‘I dare you,’ he said.
She peeled off her clothes, folded them neatly. Water flowed in widening circles as she stepped into the pool from the flat rocks, flexed away in one fluid movement, her body green-flecked beneath the unsettled surface. Tendrils of damp hair frizzed and curled like pondweed.
‘Now you,’ she said.
Breathing hard, he yanked down his shorts, floundering, splashing and gasping as the cold scorched his skin. He lurched to her, grabbed her wrists and tried to kiss her.
She flicked away. ‘Don’t. You’re hurting,’ she snapped.
‘I can’t help myself.’

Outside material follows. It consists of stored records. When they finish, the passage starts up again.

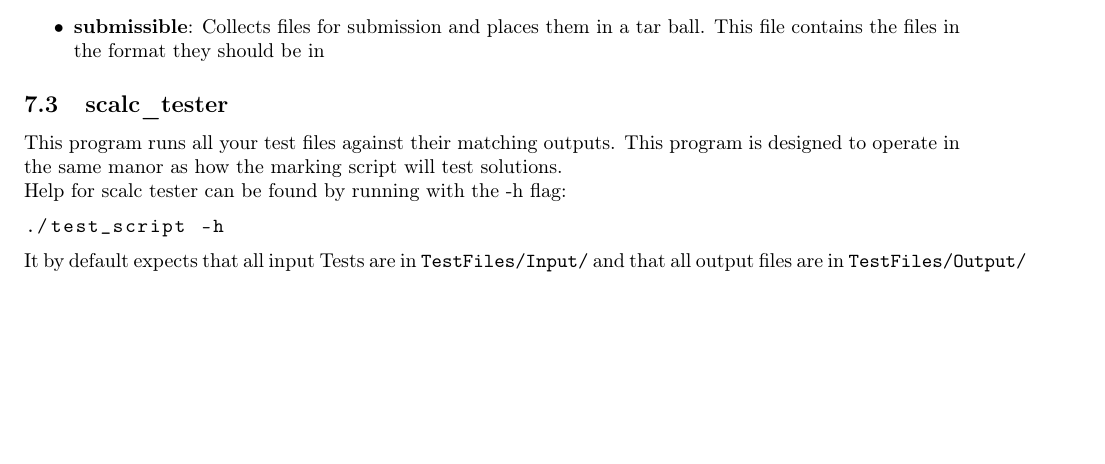
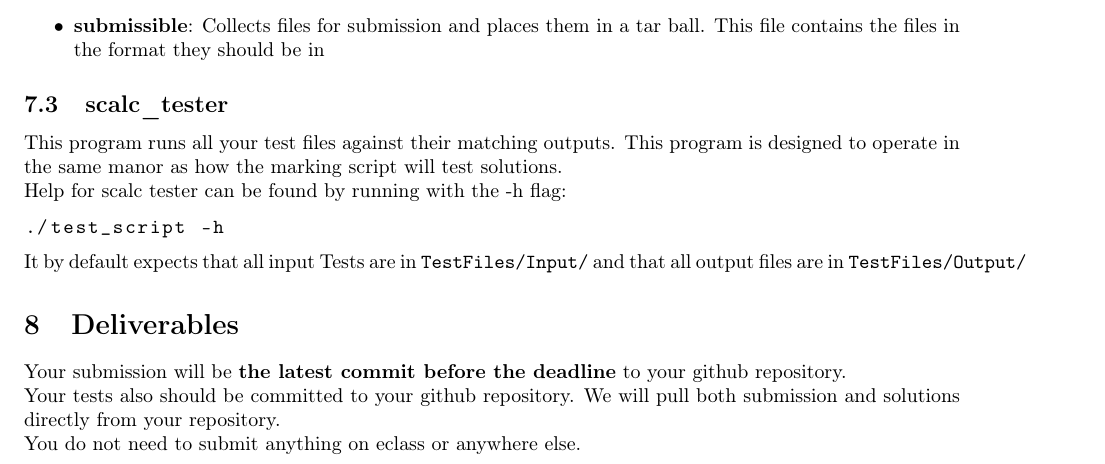
Before and after one commit to cmput415/415-docs, a LaTeX document (scalc/scalc.tex): part of page 12 of 13, cut so that both start at the same text, the shorter picture padded with empty space. Compiled offline with pdfLaTeX.

Commit message:
Deliverables section.

```diff
--- a/scalc/scalc.tex
+++ b/scalc/scalc.tex
@@ -797,6 +797,13 @@ These clarifications are meant to add more information to the specification with
 
 
 
+\section{Deliverables}
+Your submission will be \textbf{the latest commit before the deadline} to your github repository.
+
+Your tests also should be committed to your github repository. We will pull both submission and
+solutions directly from your repository.
+
+You do not need to submit anything on eclass or anywhere else.
 
 \section{Tips and Hints}
 \begin{enumerate}
```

‘Let go, or I’ll bite!’ she spat.
She frowned. Muscles clenching, contracting into themselves, her limbs flattened and shrank. Her skin thickened like armour. Power flowed through her, and her scaly tail flicked. His laugh faltered as she widened her jaw, incisors gleaming. He jumped, but she was upon him, sinking teeth into his arm.
While his blood muddied the water, she submerged, holding him fast, rolling around his flapping body in a lugubrious twist. Finally, she released his floppy torso and crawled out, basking in the pine-scented air until she felt herself again. She dressed and left the forest without looking back.
About the author: Helen Chambers enjoys writing flash and short fiction, walking, and taking part in Open Air Shakespeare productions. She won the Fish Short Story Competition 2018, the Felixstowe Short Story Prize in 2016, and the Hysteria Flash Fiction Prize in 2014, as well as reaching other short and long lists for her work. She has an MA in Creative Writing from the University of Essex and blogs at wivenhoewritersblogspot.com